▸ Work to complete
Each entry below should be output exactly, apart from its images.

▸ Recorded data
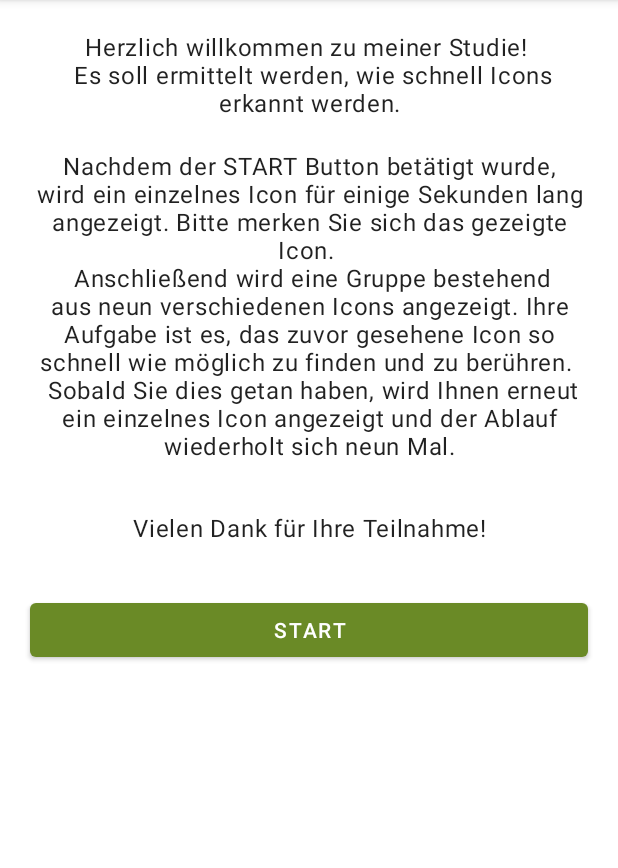
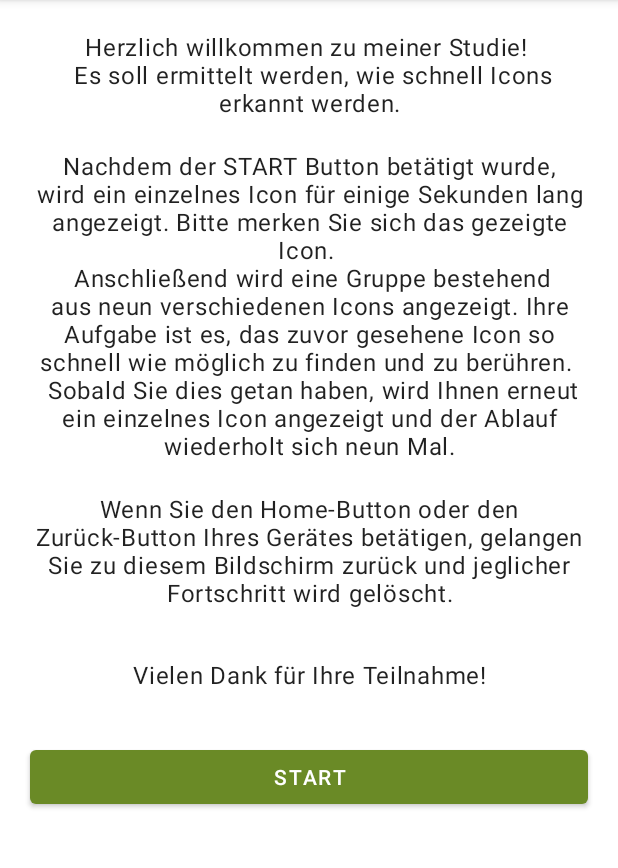
Before and after one commit to schubertn/IconFinder, an Android app: the screen it shows after launch (MainActivity), on a phone screen of 412 x 824 dp, the part 84-952 px from its top. Run offline under Robolectric (Android 15) with nearby library versions, the phone set to English and light mode, and no system bars; our stand-ins replace data binding.

Commit message:
:lipstick: Added some text to the instructions

```diff
--- a/app/src/main/java/de/tuchemnitz/iconfinder/MainActivity.kt
+++ b/app/src/main/java/de/tuchemnitz/iconfinder/MainActivity.kt
@@ -37,6 +37,8 @@ class MainActivity : AppCompatActivity(R.layout.activity_main) {
 // DONE: Handle home button of phone (same as return button?)
 // TODO: Continue 'Shared ViewModel Across Fragments' Tutorial
 // TODO: Check if shownIcons in IconViewModel should be private/add functions
+// TODO: Lifecycleowner?
+// TODO: Praktikumsbericht Stichpunkte
 // DONE: Implement timer
 // TODO: Change colors for dark theme
 // TODO: Design app icon (lupe als foreground, icons als background (bewegungseffekt))
--- a/app/src/main/res/layout/welcome_fragment.xml
+++ b/app/src/main/res/layout/welcome_fragment.xml
@@ -49,6 +49,16 @@
             app:layout_constraintStart_toStartOf="parent"
             app:layout_constraintTop_toBottomOf="@id/second_paragraph" />
 
+        <TextView
+            android:id="@+id/fourth_paragraph"
+            style="@style/IconFinder.TextView"
+            android:layout_width="wrap_content"
+            android:layout_height="wrap_content"
+            android:text="@string/fourth_paragraph_text"
+            app:layout_constraintEnd_toEndOf="parent"
+            app:layout_constraintStart_toStartOf="parent"
+            app:layout_constraintTop_toBottomOf="@id/third_paragraph" />
+
         <Button
             android:id="@+id/start_button"
             android:layout_width="match_parent"
@@ -60,7 +70,7 @@
             app:backgroundTint="@color/green_light"
             app:layout_constraintEnd_toEndOf="parent"
             app:layout_constraintStart_toStartOf="parent"
-            app:layout_constraintTop_toBottomOf="@id/third_paragraph" />
+            app:layout_constraintTop_toBottomOf="@id/fourth_paragraph" />
 
     </androidx.constraintlayout.widget.ConstraintLayout>
 </layout>
--- a/app/src/main/res/values/strings.xml
+++ b/app/src/main/res/values/strings.xml
@@ -17,6 +17,11 @@
     </string>
 
     <string name="third_paragraph_text">
+        Wenn Sie den Home-Button oder den Zurück-Button Ihres Gerätes betätigen, gelangen Sie
+        zu diesem Bildschirm zurück und jeglicher Fortschritt wird gelöscht.
+    </string>
+
+    <string name="fourth_paragraph_text">
         Vielen Dank für Ihre Teilnahme!
     </string>
 
```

▸ Exercise solution
Before and after one commit to schubertn/IconFinder, an Android app: the screen it shows after launch (MainActivity), on a phone screen of 412 x 824 dp, the part 84-952 px from its top. Run offline under Robolectric (Android 15) with nearby library versions, the phone set to English and light mode, and no system bars; our stand-ins replace data binding.

Commit message:
:lipstick: Added some text to the instructions

```diff
--- a/app/src/main/java/de/tuchemnitz/iconfinder/MainActivity.kt
+++ b/app/src/main/java/de/tuchemnitz/iconfinder/MainActivity.kt
@@ -37,6 +37,8 @@ class MainActivity : AppCompatActivity(R.layout.activity_main) {
 // DONE: Handle home button of phone (same as return button?)
 // TODO: Continue 'Shared ViewModel Across Fragments' Tutorial
 // TODO: Check if shownIcons in IconViewModel should be private/add functions
+// TODO: Lifecycleowner?
+// TODO: Praktikumsbericht Stichpunkte
 // DONE: Implement timer
 // TODO: Change colors for dark theme
 // TODO: Design app icon (lupe als foreground, icons als background (bewegungseffekt))
--- a/app/src/main/res/layout/welcome_fragment.xml
+++ b/app/src/main/res/layout/welcome_fragment.xml
@@ -49,6 +49,16 @@
             app:layout_constraintStart_toStartOf="parent"
             app:layout_constraintTop_toBottomOf="@id/second_paragraph" />
 
+        <TextView
+            android:id="@+id/fourth_paragraph"
+            style="@style/IconFinder.TextView"
+            android:layout_width="wrap_content"
+            android:layout_height="wrap_content"
+            android:text="@string/fourth_paragraph_text"
+            app:layout_constraintEnd_toEndOf="parent"
+            app:layout_constraintStart_toStartOf="parent"
+            app:layout_constraintTop_toBottomOf="@id/third_paragraph" />
+
         <Button
             android:id="@+id/start_button"
             android:layout_width="match_parent"
@@ -60,7 +70,7 @@
             app:backgroundTint="@color/green_light"
             app:layout_constraintEnd_toEndOf="parent"
             app:layout_constraintStart_toStartOf="parent"
-            app:layout_constraintTop_toBottomOf="@id/third_paragraph" />
+            app:layout_constraintTop_toBottomOf="@id/fourth_paragraph" />
 
     </androidx.constraintlayout.widget.ConstraintLayout>
 </layout>
--- a/app/src/main/res/values/strings.xml
+++ b/app/src/main/res/values/strings.xml
@@ -17,6 +17,11 @@
     </string>
 
     <string name="third_paragraph_text">
+        Wenn Sie den Home-Button oder den Zurück-Button Ihres Gerätes betätigen, gelangen Sie
+        zu diesem Bildschirm zurück und jeglicher Fortschritt wird gelöscht.
+    </string>
+
+    <string name="fourth_paragraph_text">
         Vielen Dank für Ihre Teilnahme!
     </string>
 
```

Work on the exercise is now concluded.